If you grew up in a household with fat-free or low-fat dairy products, you’re not alone.
Things like skim milk and light yogurt are still staples in many refrigerators because that’s what we’ve been told is healthy. In fact, the federal government still advocates consumption of skim milk over whole milk, based on guidelines that were published in 1985.
The verdict on dairy may soon change, though. Research continues to emerge suggesting that whole-fat dairy may not be so bad for you after all. It may actually be better.
Not all fats are created equal
It’s widely known that not all fat is unhealthy. Plant-based fat from foods like avocados, coconuts, olives and nuts can help lower your risk of heart disease, making it superior to most animal-based fat.
While dairy foods are indeed animal-based, newer research suggests that dairy fat has similar health benefits to plant-based fat.
One of the more recent studies, which is gaining quite a bit of traction, was published in the American Journal of Clinical Nutrition. It suggests that older adults with higher levels of dairy-related fatty acids may be less likely to die from heart disease and stroke.
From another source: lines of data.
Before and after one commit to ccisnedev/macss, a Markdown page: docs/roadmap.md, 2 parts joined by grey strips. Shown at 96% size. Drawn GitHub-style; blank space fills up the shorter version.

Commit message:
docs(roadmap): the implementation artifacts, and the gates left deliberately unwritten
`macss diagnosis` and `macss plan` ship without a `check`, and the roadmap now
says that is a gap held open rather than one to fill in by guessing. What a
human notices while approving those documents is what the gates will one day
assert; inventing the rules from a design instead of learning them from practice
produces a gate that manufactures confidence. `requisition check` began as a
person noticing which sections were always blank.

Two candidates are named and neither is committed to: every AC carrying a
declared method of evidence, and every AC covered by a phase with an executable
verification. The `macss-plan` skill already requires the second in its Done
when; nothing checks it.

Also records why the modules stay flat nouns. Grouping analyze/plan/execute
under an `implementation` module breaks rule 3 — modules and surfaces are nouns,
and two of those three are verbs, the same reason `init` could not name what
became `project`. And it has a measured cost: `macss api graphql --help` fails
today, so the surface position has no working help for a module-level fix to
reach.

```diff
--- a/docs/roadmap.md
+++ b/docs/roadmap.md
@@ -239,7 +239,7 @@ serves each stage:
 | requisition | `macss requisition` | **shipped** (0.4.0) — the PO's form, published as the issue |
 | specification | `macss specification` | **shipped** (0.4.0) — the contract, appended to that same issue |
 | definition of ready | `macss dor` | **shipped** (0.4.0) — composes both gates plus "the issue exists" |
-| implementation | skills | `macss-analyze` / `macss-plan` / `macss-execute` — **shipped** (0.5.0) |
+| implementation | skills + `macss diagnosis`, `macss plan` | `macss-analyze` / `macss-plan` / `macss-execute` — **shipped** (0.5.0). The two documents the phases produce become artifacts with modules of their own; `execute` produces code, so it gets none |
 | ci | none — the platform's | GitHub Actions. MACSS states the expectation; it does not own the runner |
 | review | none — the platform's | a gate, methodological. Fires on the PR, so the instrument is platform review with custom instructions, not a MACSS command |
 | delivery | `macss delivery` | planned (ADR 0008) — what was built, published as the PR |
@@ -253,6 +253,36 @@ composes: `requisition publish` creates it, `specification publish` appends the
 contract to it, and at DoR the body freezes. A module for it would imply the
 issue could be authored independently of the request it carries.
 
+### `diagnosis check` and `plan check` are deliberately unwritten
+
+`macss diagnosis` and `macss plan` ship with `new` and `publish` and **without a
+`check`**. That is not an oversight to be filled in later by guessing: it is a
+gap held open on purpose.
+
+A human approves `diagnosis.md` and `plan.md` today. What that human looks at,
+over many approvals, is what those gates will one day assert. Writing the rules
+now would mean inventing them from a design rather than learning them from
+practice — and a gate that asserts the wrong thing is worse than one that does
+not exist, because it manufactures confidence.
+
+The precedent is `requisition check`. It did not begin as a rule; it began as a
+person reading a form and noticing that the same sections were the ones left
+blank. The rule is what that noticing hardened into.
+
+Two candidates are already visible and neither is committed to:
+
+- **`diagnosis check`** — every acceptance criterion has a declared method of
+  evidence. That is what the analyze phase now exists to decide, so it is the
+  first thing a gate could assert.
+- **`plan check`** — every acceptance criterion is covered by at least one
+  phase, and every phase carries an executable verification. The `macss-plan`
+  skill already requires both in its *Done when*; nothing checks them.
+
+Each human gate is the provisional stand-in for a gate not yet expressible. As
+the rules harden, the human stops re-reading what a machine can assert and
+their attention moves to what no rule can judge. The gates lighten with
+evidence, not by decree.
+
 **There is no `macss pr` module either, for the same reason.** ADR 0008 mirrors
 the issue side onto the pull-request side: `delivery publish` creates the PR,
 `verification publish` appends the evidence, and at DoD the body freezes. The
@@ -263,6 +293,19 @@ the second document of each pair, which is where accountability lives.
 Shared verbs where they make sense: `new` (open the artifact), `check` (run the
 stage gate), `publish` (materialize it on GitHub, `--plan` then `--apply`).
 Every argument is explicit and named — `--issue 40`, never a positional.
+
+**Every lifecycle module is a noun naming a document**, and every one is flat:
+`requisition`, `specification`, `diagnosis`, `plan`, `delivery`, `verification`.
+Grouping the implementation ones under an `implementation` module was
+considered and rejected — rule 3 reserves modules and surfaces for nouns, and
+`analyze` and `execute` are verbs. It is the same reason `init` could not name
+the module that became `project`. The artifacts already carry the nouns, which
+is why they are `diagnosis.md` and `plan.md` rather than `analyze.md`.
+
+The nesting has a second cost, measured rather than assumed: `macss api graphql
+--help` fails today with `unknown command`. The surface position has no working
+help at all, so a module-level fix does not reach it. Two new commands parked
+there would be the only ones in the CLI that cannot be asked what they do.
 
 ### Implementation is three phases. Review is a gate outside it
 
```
A wild concept, considering high-fat dairy was once thought to increase such risks.
Less fat = less filling
When fat is removed from certain products, other additives are often needed to help with taste, texture and consistency.
When you see words like skim, low-fat or fat-free, think processed. And over time, processed foods can lead to chronic diseases such as:
- Heart disease
While it’s true that products with less fat may contain less calories, they are usually also less filling. And when foods are less filling, it’s natural to compensate with more food and drink. So dieters beware: Opting for skim milk on your cereal or in your glass may put you at higher risk of weight gain.
The importance of moderation
Proper and balanced nutrition requires fat. It is critical to your health and well-being. Vitamins A, D, E and K are fat-soluble, meaning they need to be consumed with fat in order to be absorbed by your body. Fat aids in necessary hormone production, and it also protects your organs.
Quality fat matters, but it can be overdone. I don’t recommend guzzling vitamin D milk at every meal and topping it off with a stick of butter smothered in cottage cheese.
The takeaway is this: It’s OK to stop fearing regular dairy products. If you like the taste of the full-fat stuff, stop buying fat-free. Shop the dairy case without hunting for the word “light.” Enjoy whole milk again – and the added health benefits that come with it!
Just keep in mind: As with any recommendation, it's important to have an ongoing discussion with your physician. Medical science is always progressing, and new research may counter current dietary trends.